This is why Easter is a big deal. The resurrection of Jesus doesn’t just mean “It’s all right. We’re going to heaven now.” No, it means the reverse. It means that heaven has come to earth and made earth into a new creation. It doesn’t just mean “So there is life after death”, even though there is. Easter means so much more than that. Easter means you can live a beautiful, wonderful kind of life now both before death and after death. Death has lost its power over you. It will still hurt when it happens. But, now instead of being a painful end, death becomes a temporary phase that we pass through as we move on to an even better kind of life with God. Easter speaks of a life that is neither ghostly or unreal, but solid and definite and practical.

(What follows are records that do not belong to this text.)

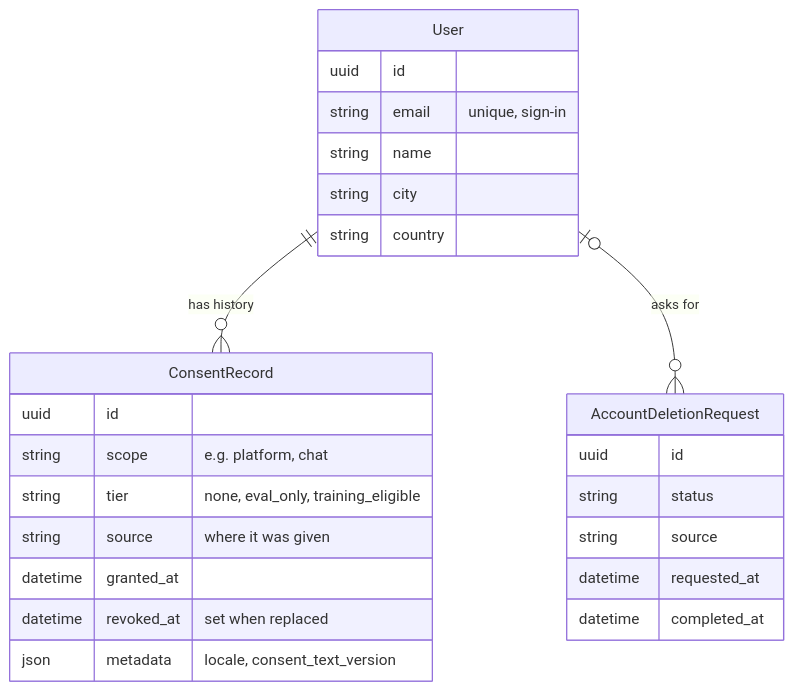
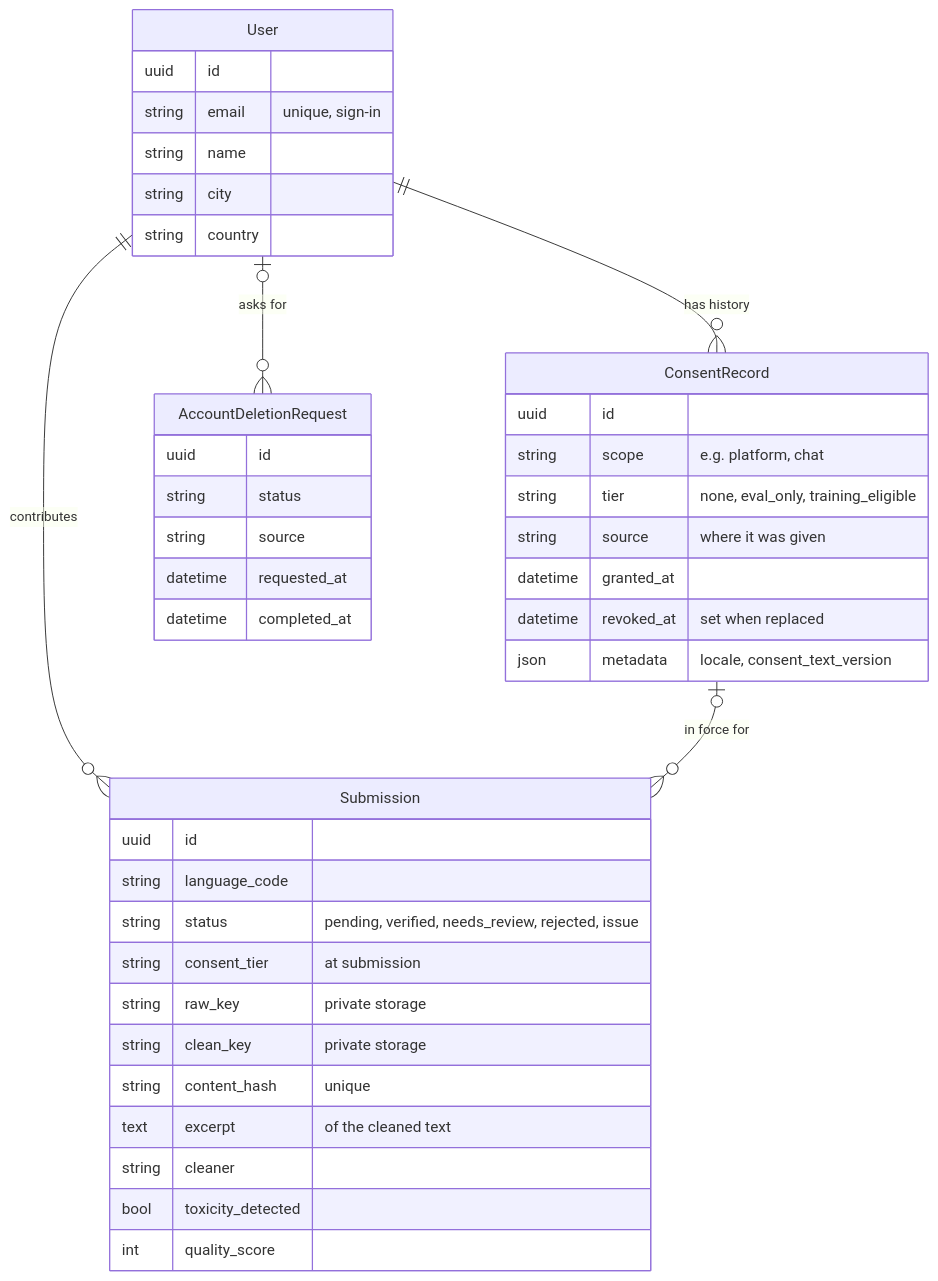
Before and after one commit to Bahasa-Ibu/baibu-community: the second of 2 diagrams in docs/developer/architecture.md, drawn with Mermaid. The commit also changed other lines of this file and 40 other files, not shown here.

````diff
--- a/docs/developer/architecture.md
+++ b/docs/developer/architecture.md
@@ -48,28 +49,43 @@
 ```mermaid
 erDiagram
     User ||--o{ ConsentRecord : "has history"
     User |o--o{ AccountDeletionRequest : "asks for"
+    User ||--o{ Submission : contributes
+    ConsentRecord |o--o{ Submission : "in force for"
     User {
         uuid id
         string email "unique, sign-in"
         string name
         string city
         string country
     }
     ConsentRecord {
         uuid id
         string scope "e.g. platform, chat"
         string tier "none, eval_only, training_eligible"
         string source "where it was given"
         datetime granted_at
         datetime revoked_at "set when replaced"
         json metadata "locale, consent_text_version"
     }
+    Submission {
+        uuid id
+        string language_code
+        string status "pending, verified, needs_review, rejected, issue"
+        string consent_tier "at submission"
+        string raw_key "private storage"
+        string clean_key "private storage"
+        string content_hash "unique"
+        text excerpt "of the cleaned text"
+        string cleaner
+        bool toxicity_detected
+        int quality_score
+    }
     AccountDeletionRequest {
         uuid id
         string status
         string source
         datetime requested_at
         datetime completed_at
     }
 ```
````
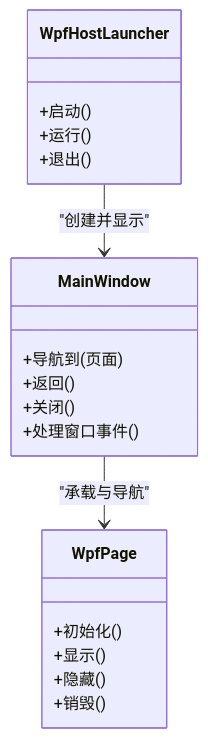
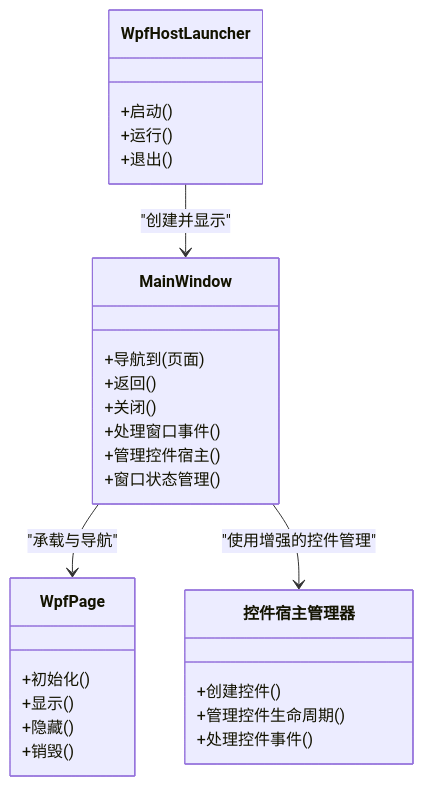
Before and after one commit to fuweiq94-cloud/3399180760: the third of 3 diagrams in .qoder/repowiki/zh/content/WPF宿主层.md, drawn with Mermaid. The commit also changed other lines of this file and 22 other files, not shown here.

````diff
--- a/.qoder/repowiki/zh/content/WPF宿主层.md
+++ b/.qoder/repowiki/zh/content/WPF宿主层.md
@@ -175,22 +202,30 @@
 ```mermaid
 classDiagram
 class WpfHostLauncher {
 +启动()
 +运行()
 +退出()
 }
 class MainWindow {
 +导航到(页面)
 +返回()
 +关闭()
 +处理窗口事件()
++管理控件宿主()
++窗口状态管理()
 }
 class WpfPage {
 +初始化()
 +显示()
 +隐藏()
 +销毁()
 }
+class 控件宿主管理器 {
++创建控件()
++管理控件生命周期()
++处理控件事件()
+}
 WpfHostLauncher --> MainWindow : "创建并显示"
 MainWindow --> WpfPage : "承载与导航"
+MainWindow --> 控件宿主管理器 : "使用增强的控件管理"
 ```
````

Though the Easter stories come at the end of the gospels, they are not really about the end of the story. They are really about the beginning of the story. The beginning of God’s new world. The beginning of the kingdom. The beginning of a relationship that we can now have with God. A relationship that Jesus initiates for us. A relationship that will grow. A relationship that will never end. We can now experience an unconditional, never-ending love that sets us free to be who we really are, completely unafraid, healthy, honest, strong, and pain-free.

That is why Easter is a big deal. Easter changes everything. Reality has now been altered for all time. Some people will experience this new reality and some will not. If you will step out in faith, believe in Jesus, agree to follow his directions for your life, give up what he tells you has been holding you back, and join with others who are journeying with him through life, you can begin to experience this new reality. Your life can change in ways that you can’t begin to imagine yet. The world becomes a better place than you have dreamed. Jesus gives you a future that you can look forward to, that no thing and nobody can ever take away from you. Don’t miss it. Easter changes everything. Easter is a big deal.